▸ **YOUR TASK**
Where an entry contains an image, leave the image out; restate everything else exactly.

┌────────

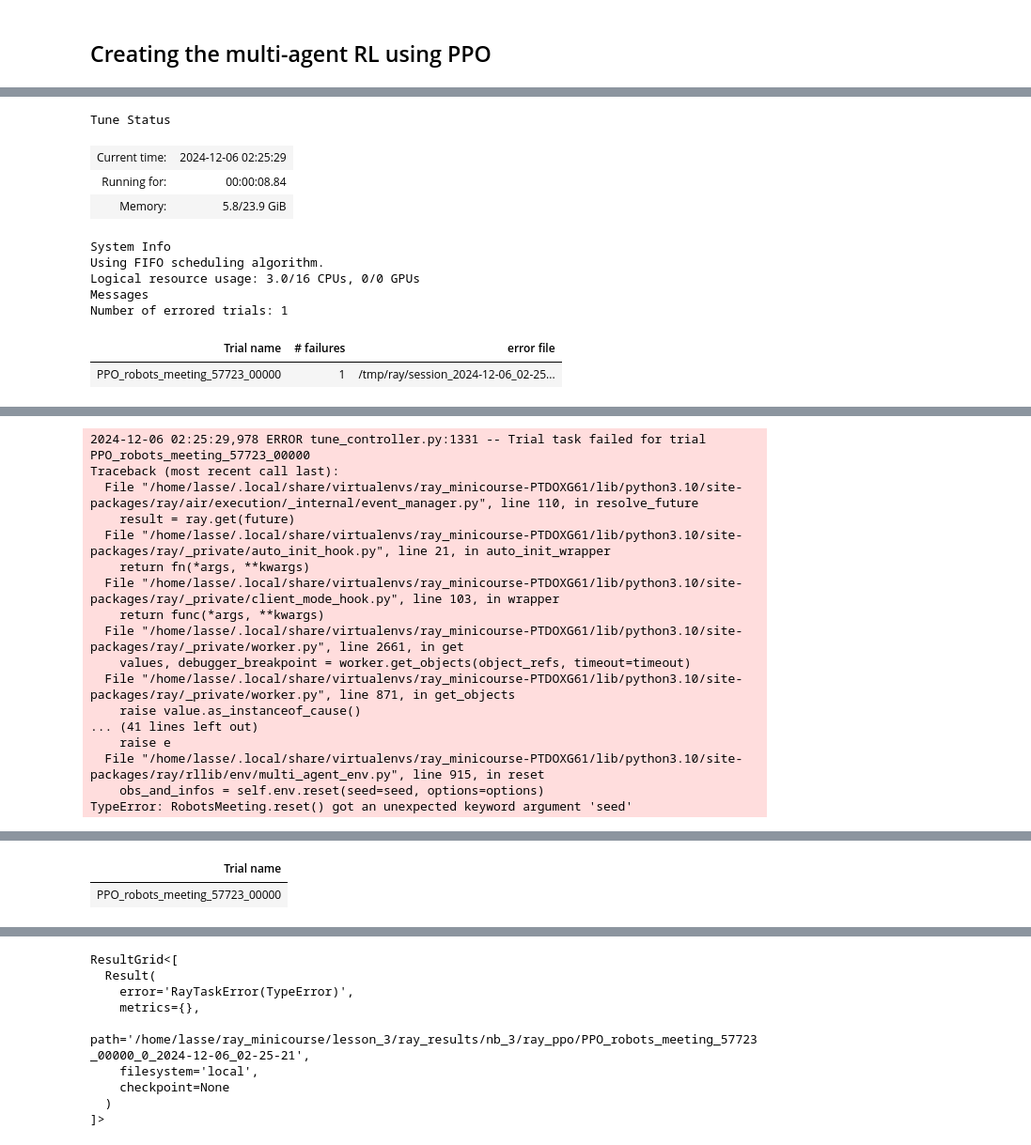
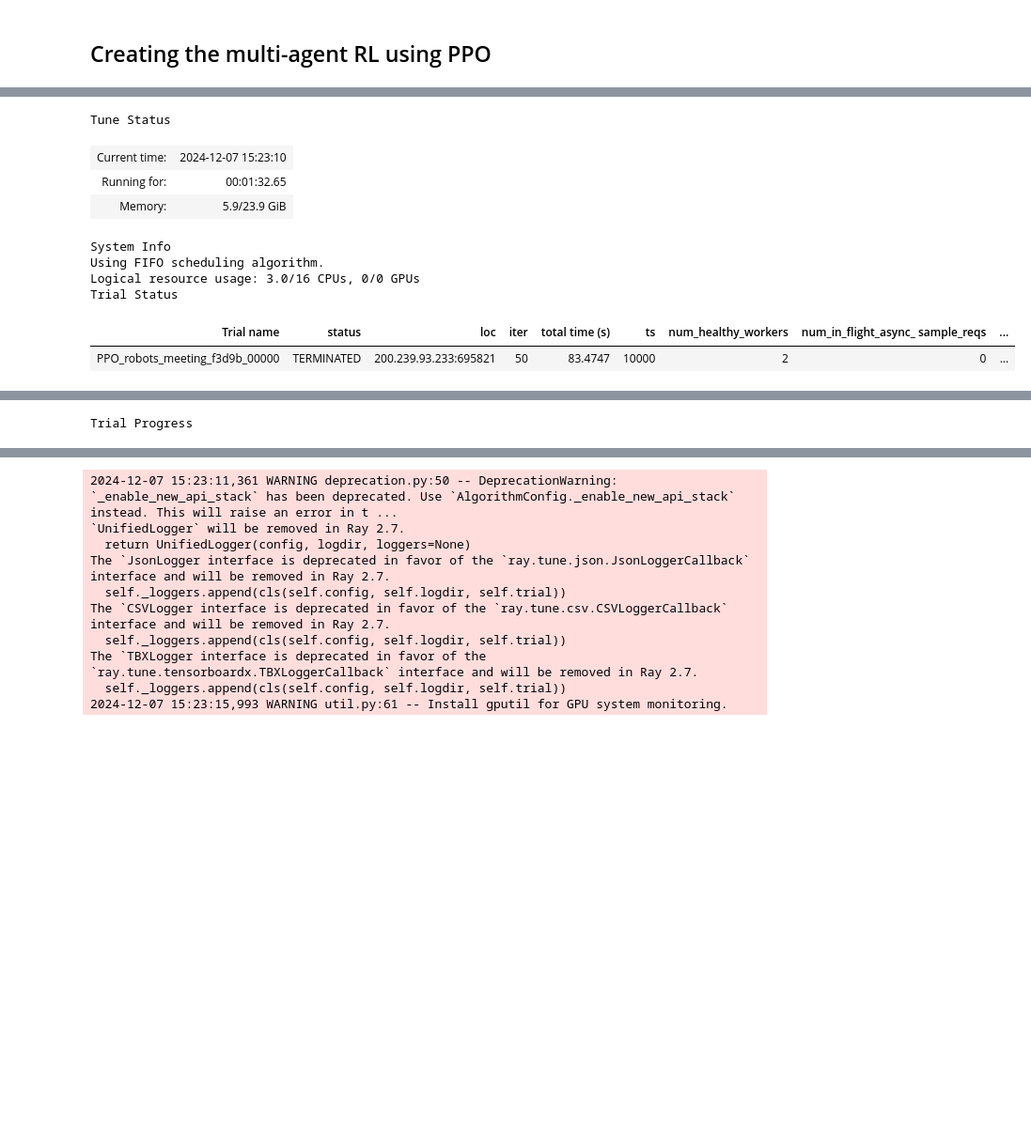
Before and after one commit to cleversonahum/ray_minicourse, a Jupyter notebook: lesson_3/2-ray_rllib_with_multi_agent_rl.ipynb, the cells around one changed output, grey strips where cells are left out. Shown: that part at 94% size. Cells and saved outputs as stored; diff of their text form; code cells hidden in the pictures; blank space fills up the shorter version.

Commit message:
Updating nb 1 and 2: fixing environment and RL implementation

```diff
--- a/lesson_3/2-ray_rllib_with_multi_agent_rl.ipynb
+++ b/lesson_3/2-ray_rllib_with_multi_agent_rl.ipynb
@@ -162,7 +191,7 @@ register_env("robots_meeting", lambda config: env_creator(config))
 # %% [markdown]
 ## Creating the multi-agent RL using PPO
 # %%
-def policy_mapping_fn_shared(agent_id, episode=None, worker=None, **kwargs):
+def policy_mapping_fn(agent_id, episode=None, worker=None, **kwargs):
     agent_idx = int(agent_id.partition("_")[2])
 
     return "robot_1" if agent_idx == 1 else "robot_2"
@@ -182,17 +211,21 @@ algo_config = (
     )
     .multi_agent(
         policies=generate_policies(),
-        policy_mapping_fn=policy_mapping_fn_shared,
+        policy_mapping_fn=policy_mapping_fn,
         count_steps_by="env_steps",
+    )
+    .training(
+        train_batch_size=200,
+        sgd_minibatch_size=50,
     )
     .framework("torch")
 )
 # %%
 stop = {
-    "training_iterations": 100,
+    "num_env_steps_sampled": 10000,  # 10000 environment steps
 }
 checkpoint_frequency = 0
-store_results_path = str(Path("./ray_results/").resolve()) + "/nb_3/"
+store_results_path = str(Path("./ray_results/").resolve()) + "/nb_2/"
 agent_name = "ray_ppo"
 
 tuner = tune.Tuner(
@@ -218,11 +251,10 @@ print(results)
 Tune Status
-| Current time: | 2024-12-06 02:25:29 |
-| Running for: | 00:00:08.84 |
-| Memory: | 5.8/23.9 GiB |
+| Current time: | 2024-12-07 15:23:10 |
+| Running for: | 00:01:32.65 |
+| Memory: | 5.9/23.9 GiB |
 System Info
 Using FIFO scheduling algorithm.
 Logical resource usage: 3.0/16 CPUs, 0/0 GPUs
-Messages
-Number of errored trials: 1
+Trial Status
-| Trial name | # failures | error file |
-| PPO_robots_meeting_57723_00000 | 1 | /tmp/ray/session_2024-12-06_02-25... |
+| Trial name | status | loc | iter | total time (s) | ts | num_healthy_workers | num_in_flight_async_ sample_reqs | ... |
+| PPO_robots_meeting_f3d9b_00000 | TERMINATED | 200.239.93.233:695821 | 50 | 83.4747 | 10000 | 2 | 0 | ... |
@@ -229,0 +263 @@ Trial Status
+Trial Progress
@@ -232,17 +265,0 @@ Trial Status
-2024-12-06 02:25:29,978 ERROR tune_controller.py:1331 -- Trial task failed for trial PPO_robots_meeting_57723_00000
-Traceback (most recent call last):
-  File "/home/lasse/.local/share/virtualenvs/ray_minicourse-PTDOXG61/lib/python3.10/site-packages/ray/air/execution/_internal/event_manager.py", line 110, in resolve_future
-    result = ray.get(future)
-  File "/home/lasse/.local/share/virtualenvs/ray_minicourse-PTDOXG61/lib/python3.10/site-packages/ray/_private/auto_init_hook.py", line 21, in auto_init_wrapper
-    return fn(*args, **kwargs)
-  File "/home/lasse/.local/share/virtualenvs/ray_minicourse-PTDOXG61/lib/python3.10/site-packages/ray/_private/client_mode_hook.py", line 103, in wrapper
-    return func(*args, **kwargs)
-  File "/home/lasse/.local/share/virtualenvs/ray_minicourse-PTDOXG61/lib/python3.10/site-packages/ray/_private/worker.py", line 2661, in get
-    values, debugger_breakpoint = worker.get_objects(object_refs, timeout=timeout)
-  File "/home/lasse/.local/share/virtualenvs/ray_minicourse-PTDOXG61/lib/python3.10/site-packages/ray/_private/worker.py", line 871, in get_objects
-    raise value.as_instanceof_cause()
-... (41 lines left out)
-    raise e
-  File "/home/lasse/.local/share/virtualenvs/ray_minicourse-PTDOXG61/lib/python3.10/site-packages/ray/rllib/env/multi_agent_env.py", line 915, in reset
-    obs_and_infos = self.env.reset(seed=seed, options=options)
-TypeError: RobotsMeeting.reset() got an unexpected keyword argument 'seed'
@@ -250,2 +268,0 @@ Trial Progress
-| Trial name |
-| PPO_robots_meeting_57723_00000 |
@@ -269,9 +277,18 @@ Trial Progress
-ResultGrid<[
-  Result(
-    error='RayTaskError(TypeError)',
-    metrics={},
-    path='/home/lasse/ray_minicourse/lesson_3/ray_results/nb_3/ray_ppo/PPO_robots_meeting_57723_00000_0_2024-12-06_02-25-21',
-    filesystem='local',
-    checkpoint=None
-  )
-]>
+# %%
+analysis = tune.ExperimentAnalysis(f"{store_results_path}/{agent_name}/")
+assert analysis.trials is not None, "Analysis trial is None"
+checkpoint = analysis.get_best_checkpoint(
+    trial=analysis.trials[0], metric="env_runners/episode_reward_mean", mode="max"
+)
+tuner_agent = Algorithm.from_checkpoint(checkpoint)
+# %% [output]
+2024-12-07 15:23:11,361 WARNING deprecation.py:50 -- DeprecationWarning: `_enable_new_api_stack` has been deprecated. Use `AlgorithmConfig._enable_new_api_stack` instead. This will raise an error in t ...
+`UnifiedLogger` will be removed in Ray 2.7.
+  return UnifiedLogger(config, logdir, loggers=None)
+The `JsonLogger interface is deprecated in favor of the `ray.tune.json.JsonLoggerCallback` interface and will be removed in Ray 2.7.
+  self._loggers.append(cls(self.config, self.logdir, self.trial))
+The `CSVLogger interface is deprecated in favor of the `ray.tune.csv.CSVLoggerCallback` interface and will be removed in Ray 2.7.
+  self._loggers.append(cls(self.config, self.logdir, self.trial))
+The `TBXLogger interface is deprecated in favor of the `ray.tune.tensorboardx.TBXLoggerCallback` interface and will be removed in Ray 2.7.
+  self._loggers.append(cls(self.config, self.logdir, self.trial))
+2024-12-07 15:23:15,993 WARNING util.py:61 -- Install gputil for GPU system monitoring.
```
Also changed, not shown: parts of 5 cells of this notebook, 3 other files.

└────────

▸ **EXERCISE RESULT**
Before and after one commit to cleversonahum/ray_minicourse, a Jupyter notebook: lesson_3/2-ray_rllib_with_multi_agent_rl.ipynb, the cells around one changed output, grey strips where cells are left out. Shown: that part at 94% size. Cells and saved outputs as stored; diff of their text form; code cells hidden in the pictures; blank space fills up the shorter version.

Commit message:
Updating nb 1 and 2: fixing environment and RL implementation

```diff
--- a/lesson_3/2-ray_rllib_with_multi_agent_rl.ipynb
+++ b/lesson_3/2-ray_rllib_with_multi_agent_rl.ipynb
@@ -162,7 +191,7 @@ register_env("robots_meeting", lambda config: env_creator(config))
 # %% [markdown]
 ## Creating the multi-agent RL using PPO
 # %%
-def policy_mapping_fn_shared(agent_id, episode=None, worker=None, **kwargs):
+def policy_mapping_fn(agent_id, episode=None, worker=None, **kwargs):
     agent_idx = int(agent_id.partition("_")[2])
 
     return "robot_1" if agent_idx == 1 else "robot_2"
@@ -182,17 +211,21 @@ algo_config = (
     )
     .multi_agent(
         policies=generate_policies(),
-        policy_mapping_fn=policy_mapping_fn_shared,
+        policy_mapping_fn=policy_mapping_fn,
         count_steps_by="env_steps",
+    )
+    .training(
+        train_batch_size=200,
+        sgd_minibatch_size=50,
     )
     .framework("torch")
 )
 # %%
 stop = {
-    "training_iterations": 100,
+    "num_env_steps_sampled": 10000,  # 10000 environment steps
 }
 checkpoint_frequency = 0
-store_results_path = str(Path("./ray_results/").resolve()) + "/nb_3/"
+store_results_path = str(Path("./ray_results/").resolve()) + "/nb_2/"
 agent_name = "ray_ppo"
 
 tuner = tune.Tuner(
@@ -218,11 +251,10 @@ print(results)
 Tune Status
-| Current time: | 2024-12-06 02:25:29 |
-| Running for: | 00:00:08.84 |
-| Memory: | 5.8/23.9 GiB |
+| Current time: | 2024-12-07 15:23:10 |
+| Running for: | 00:01:32.65 |
+| Memory: | 5.9/23.9 GiB |
 System Info
 Using FIFO scheduling algorithm.
 Logical resource usage: 3.0/16 CPUs, 0/0 GPUs
-Messages
-Number of errored trials: 1
+Trial Status
-| Trial name | # failures | error file |
-| PPO_robots_meeting_57723_00000 | 1 | /tmp/ray/session_2024-12-06_02-25... |
+| Trial name | status | loc | iter | total time (s) | ts | num_healthy_workers | num_in_flight_async_ sample_reqs | ... |
+| PPO_robots_meeting_f3d9b_00000 | TERMINATED | 200.239.93.233:695821 | 50 | 83.4747 | 10000 | 2 | 0 | ... |
@@ -229,0 +263 @@ Trial Status
+Trial Progress
@@ -232,17 +265,0 @@ Trial Status
-2024-12-06 02:25:29,978 ERROR tune_controller.py:1331 -- Trial task failed for trial PPO_robots_meeting_57723_00000
-Traceback (most recent call last):
-  File "/home/lasse/.local/share/virtualenvs/ray_minicourse-PTDOXG61/lib/python3.10/site-packages/ray/air/execution/_internal/event_manager.py", line 110, in resolve_future
-    result = ray.get(future)
-  File "/home/lasse/.local/share/virtualenvs/ray_minicourse-PTDOXG61/lib/python3.10/site-packages/ray/_private/auto_init_hook.py", line 21, in auto_init_wrapper
-    return fn(*args, **kwargs)
-  File "/home/lasse/.local/share/virtualenvs/ray_minicourse-PTDOXG61/lib/python3.10/site-packages/ray/_private/client_mode_hook.py", line 103, in wrapper
-    return func(*args, **kwargs)
-  File "/home/lasse/.local/share/virtualenvs/ray_minicourse-PTDOXG61/lib/python3.10/site-packages/ray/_private/worker.py", line 2661, in get
-    values, debugger_breakpoint = worker.get_objects(object_refs, timeout=timeout)
-  File "/home/lasse/.local/share/virtualenvs/ray_minicourse-PTDOXG61/lib/python3.10/site-packages/ray/_private/worker.py", line 871, in get_objects
-    raise value.as_instanceof_cause()
-... (41 lines left out)
-    raise e
-  File "/home/lasse/.local/share/virtualenvs/ray_minicourse-PTDOXG61/lib/python3.10/site-packages/ray/rllib/env/multi_agent_env.py", line 915, in reset
-    obs_and_infos = self.env.reset(seed=seed, options=options)
-TypeError: RobotsMeeting.reset() got an unexpected keyword argument 'seed'
@@ -250,2 +268,0 @@ Trial Progress
-| Trial name |
-| PPO_robots_meeting_57723_00000 |
@@ -269,9 +277,18 @@ Trial Progress
-ResultGrid<[
-  Result(
-    error='RayTaskError(TypeError)',
-    metrics={},
-    path='/home/lasse/ray_minicourse/lesson_3/ray_results/nb_3/ray_ppo/PPO_robots_meeting_57723_00000_0_2024-12-06_02-25-21',
-    filesystem='local',
-    checkpoint=None
-  )
-]>
+# %%
+analysis = tune.ExperimentAnalysis(f"{store_results_path}/{agent_name}/")
+assert analysis.trials is not None, "Analysis trial is None"
+checkpoint = analysis.get_best_checkpoint(
+    trial=analysis.trials[0], metric="env_runners/episode_reward_mean", mode="max"
+)
+tuner_agent = Algorithm.from_checkpoint(checkpoint)
+# %% [output]
+2024-12-07 15:23:11,361 WARNING deprecation.py:50 -- DeprecationWarning: `_enable_new_api_stack` has been deprecated. Use `AlgorithmConfig._enable_new_api_stack` instead. This will raise an error in t ...
+`UnifiedLogger` will be removed in Ray 2.7.
+  return UnifiedLogger(config, logdir, loggers=None)
+The `JsonLogger interface is deprecated in favor of the `ray.tune.json.JsonLoggerCallback` interface and will be removed in Ray 2.7.
+  self._loggers.append(cls(self.config, self.logdir, self.trial))
+The `CSVLogger interface is deprecated in favor of the `ray.tune.csv.CSVLoggerCallback` interface and will be removed in Ray 2.7.
+  self._loggers.append(cls(self.config, self.logdir, self.trial))
+The `TBXLogger interface is deprecated in favor of the `ray.tune.tensorboardx.TBXLoggerCallback` interface and will be removed in Ray 2.7.
+  self._loggers.append(cls(self.config, self.logdir, self.trial))
+2024-12-07 15:23:15,993 WARNING util.py:61 -- Install gputil for GPU system monitoring.
```
Also changed, not shown: parts of 5 cells of this notebook, 3 other files.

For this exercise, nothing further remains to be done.